• Exercise instructions: Keep the wording of the records intact as you retype them, and omit every image.

• Data for the task:
----

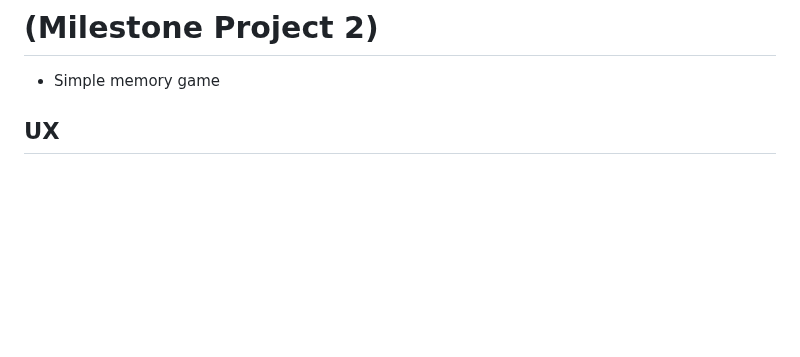
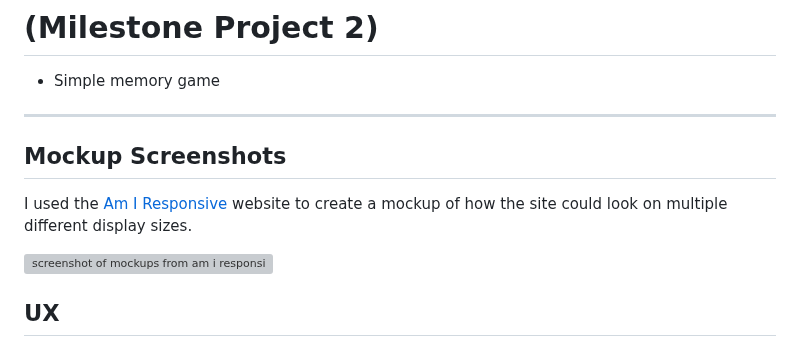
Before and after one commit to seanbrindley17/milestone-project-2, a Markdown page: README.md, the part around one of its changes. Drawn GitHub-style; blank space fills up the shorter version; grey boxes are pictures that could not be loaded.

```diff
--- a/README.md
+++ b/README.md
@@ -1,6 +1,14 @@
 # (Milestone Project 2)
 
 * Simple memory game
+
+---
+
+## Mockup Screenshots
+
+I used the [Am I Responsive]() website to create a mockup of how the site could look on multiple different display sizes.
+
+![screenshot of mockups from am i responsive]()
 
 ## UX
 
```
Also changed, not shown: other parts of README.md (+71 -2 lines).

----

• Problem solution:
Before and after one commit to seanbrindley17/milestone-project-2, a Markdown page: README.md, the part around one of its changes. Drawn GitHub-style; blank space fills up the shorter version; grey boxes are pictures that could not be loaded.

```diff
--- a/README.md
+++ b/README.md
@@ -1,6 +1,14 @@
 # (Milestone Project 2)
 
 * Simple memory game
+
+---
+
+## Mockup Screenshots
+
+I used the [Am I Responsive]() website to create a mockup of how the site could look on multiple different display sizes.
+
+![screenshot of mockups from am i responsive]()
 
 ## UX
 
```
Also changed, not shown: other parts of README.md (+71 -2 lines).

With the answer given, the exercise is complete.